Clockwork mechanisms have been around for a very long time indeed. The principle is devastatingly simple: you wind energy up into a mainspring, and a ratchet rations it to run a series of cogs or gears to achieve an end.

Yet the artisans who created the pocket watch brought untold creativity and artistry to their craft. The first pocket watches appeared during the 15th century: stunning pieces whose power stems from a very small wellspring indeed. Many of the early ones hailed from Nuremberg under the direction of Peter Henlein, a locksmith and watchmaker.

To see a Nuremberg Egg, as they were known, is to be seduced. Like pill boxes, they nestle in the hand, and it is said that once wound, some would keep time for 40 hours.

Beginning by marking just the hours and quarter-hours with one hand, watchmakers refined the design to include a range of escapements, minutes and seconds hands, phases of the moon and alarm bells.

They found their way to our wrists eventually. This fascinating retrospective from Michael FriedbergΒ  tells how the German Imperial Navy made them standard issue in the 1880s. In the early 1900s ladies wore ‘wristlets’ – an early term for a wristwatch but gentlemen preferred pocket watches.

But in the First World War the soldiers needed the time there on their wrists, tiny clockwork reminders of the passing of the hours, the deadlines for attack.

And then: All Change. Β some bright spark envisaged a clock without the hands.
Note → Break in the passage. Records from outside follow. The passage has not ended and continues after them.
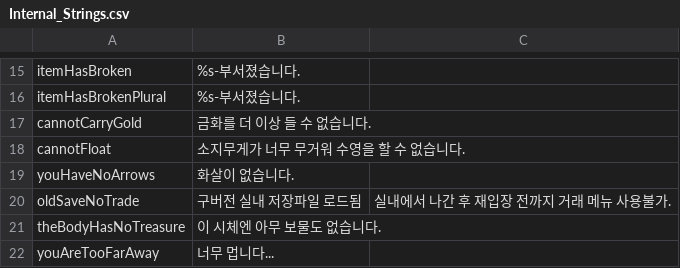
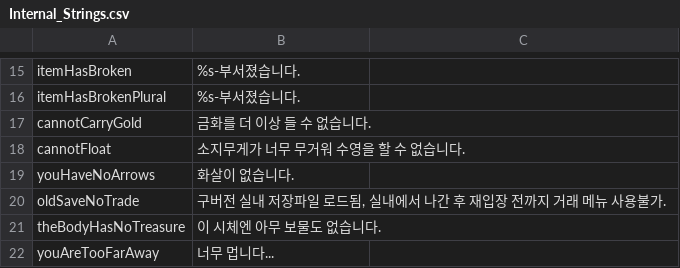
Before and after one commit to wooddoll/dfu_kr, a CSV file: text/Internal_Strings.csv, drawn as a sheet; only a part is shown, gaps mark what is left out.

Commit message:
Update Internal_Strings.csv

```diff
--- a/text/Internal_Strings.csv
+++ b/text/Internal_Strings.csv
@@ -19,3 +19,3 @@ cannotFloat,소지무게가 너무 무거워 수영을 할 수 없습니다.
 youHaveNoArrows,화살이 없습니다.
-oldSaveNoTrade,구버전 실내 저장파일 로드됨, 실내에서 나간 후 재입장 전까지 거래 메뉴 사용불가.
+oldSaveNoTrade,"구버전 실내 저장파일 로드됨, 실내에서 나간 후 재입장 전까지 거래 메뉴 사용불가."
 theBodyHasNoTreasure,이 시체엔 아무 보물도 없습니다.
```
The mainspring was replaced by electrical current, the pulse also provided by electricity, and the face a set of numbers controlled by a clever little piece of circuitry.

It was ingenuity for a mass market. Its sophistication was invisible to the majority of people: it presented the time simply, cheaply and to the widest possible audience.

But privately I mourn its introduction. I hate change in which something beautiful loses its ability to take one’s breath away.

I have been rumbling on in a curmudgeonly fashion about a change I find most unpalatable.

The posters are up all round our area: Susan Hill’s Woman In Black is coming to the big screen in the UK.. It opens on February 10.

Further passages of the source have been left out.